3. Brush about a tablespoon of sauce over each okonomiyaki (it's the best bit so keep the remainder handy so you add more). Do the same for the mayonnaise, using as much as you like. Sprinkle the nori flakes artfully on top. Eat!


N.B. I didn't use sake when I made this, and I don't think it really made any difference. Don't stress out to much if you don't have sake and mirin. If you don't really cook Japanese food, then it's not neccessary to run out and buy them just for this, IMO. Most okonomiyaki restaurants don't use dashi, mirin, miso or sake. However, they do use eggs of course so you'll need something to replace that as a binding agent. The traditional recipe uses grated naga-imo (a long, hairy yam type thing) or yama-imo (a long, smooth yam type thing) which makes a big sticky mess and holds the batter together. If you can find one of them in your grocery store, give it a try!

-- Sarah

6 comments:

linas said...

mmmm... looking forward to see the recipe :-)

John Plummer said...

Post the recipe!!!

John Plummer said...

Yeah! I want to try this!

herbivore said...

Fun! I want to try it with vegan mayo :)

Heather said...

i'm in the middle of making this and it's not really batter-like, it's come out more like a dough... i've double-checked the ingredients so idk...i'll let you know how it turns out!

Peggy the Veggie said...

Ohh, I totally want to try making this!
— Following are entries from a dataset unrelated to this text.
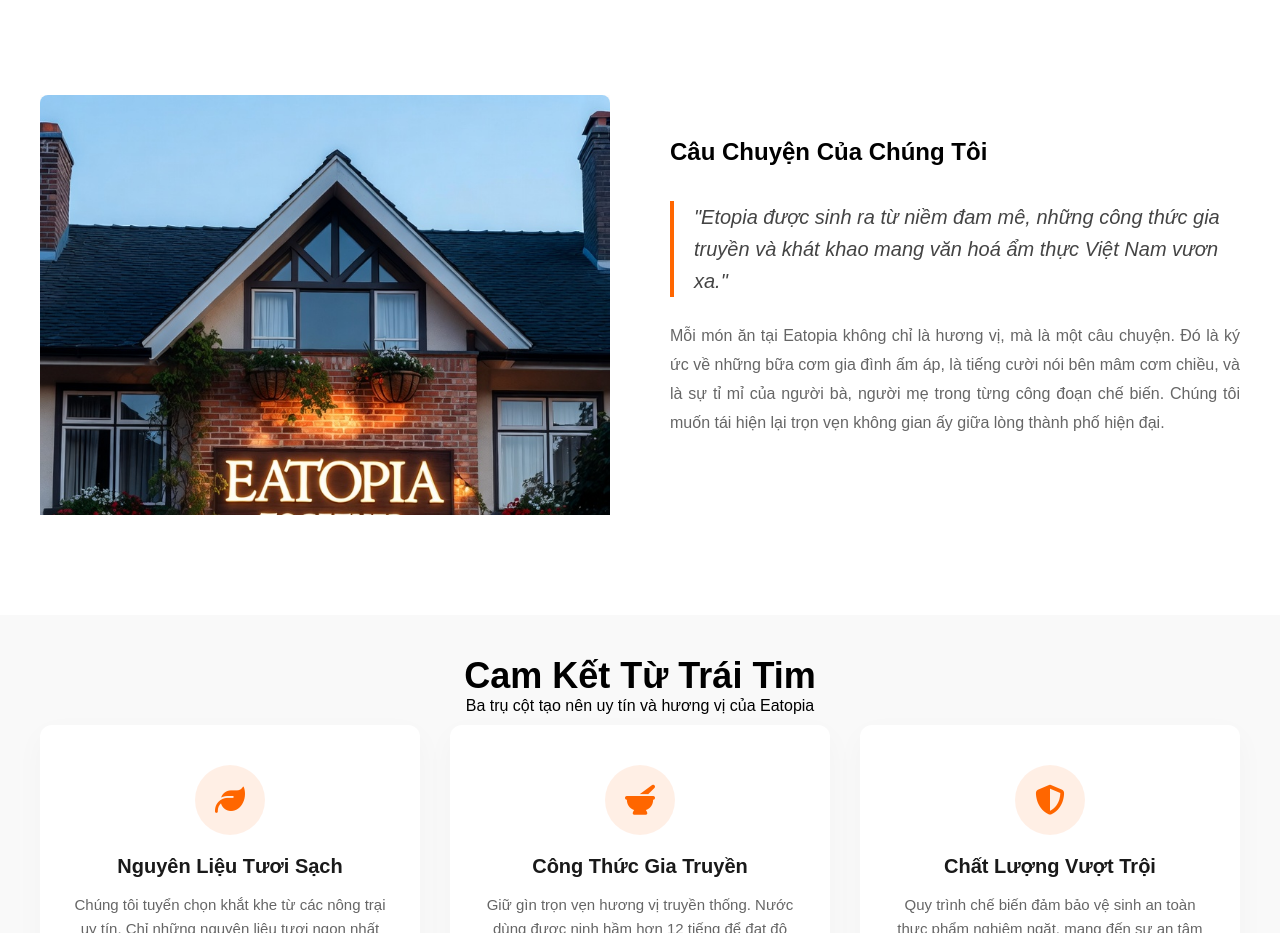
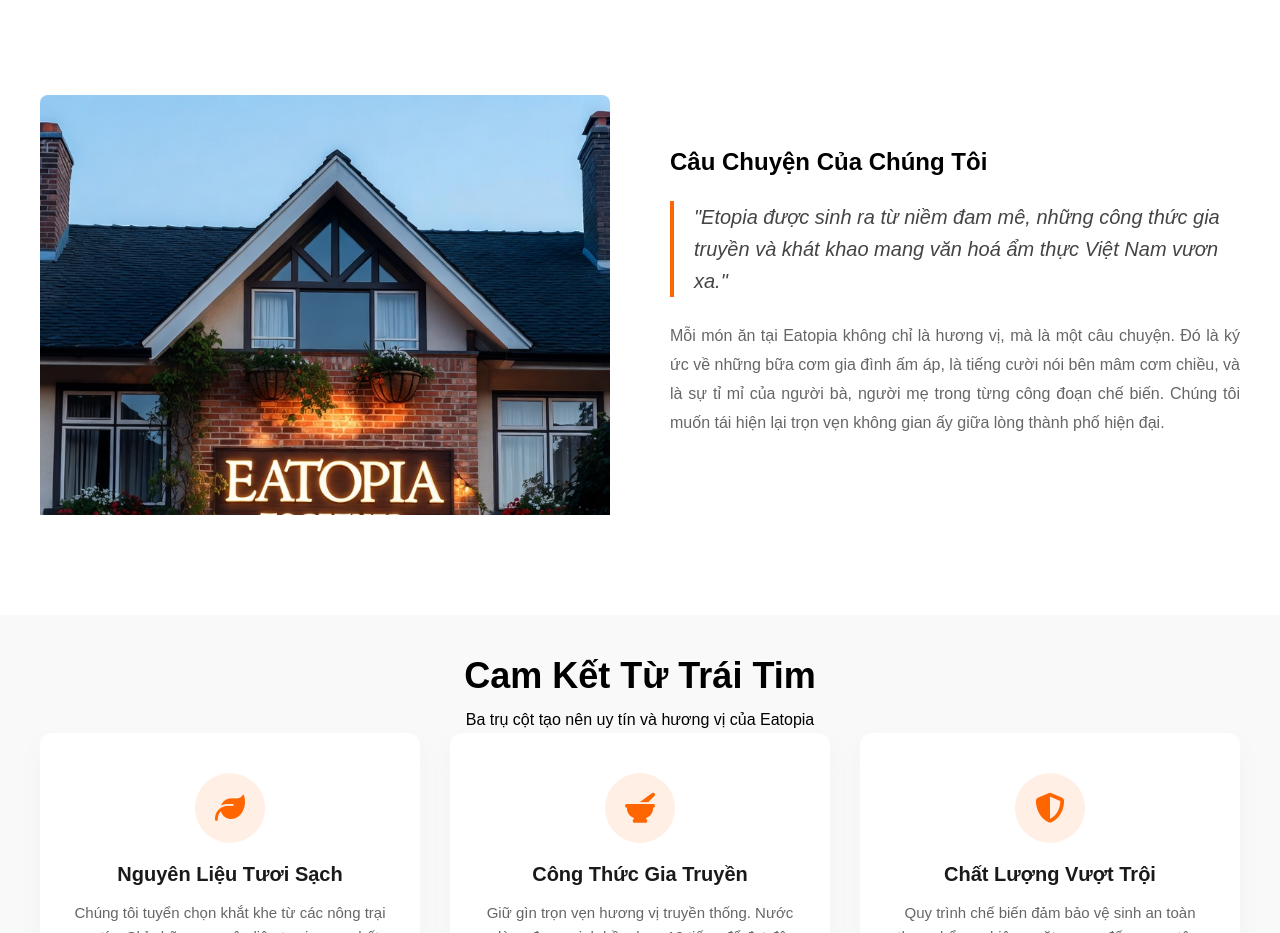
Before and after one commit to thanhluan070406/doannhom7, a plain HTML site: page about.html in a window 1280 px wide. Shown: the part 500-1433 px from the top of the page. Drawn offline with Linux system fonts and the light colour scheme.

Commit message:
Update about.css

```diff
--- a/web/css/about.css
+++ b/web/css/about.css
@@ -470,11 +470,9 @@
     font-size: 16px;
     max-width: 600px;
     margin: 10px auto 0;
+    line-height: 1.6;
 }
-.section-heading,
-.section-sub {
-    transform: translateY(-10px);
-}
+
 .icon-box {
     width: 70px;
     height: 70px;
```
My friend had a non-vegan version the other day and I was quite intrigued.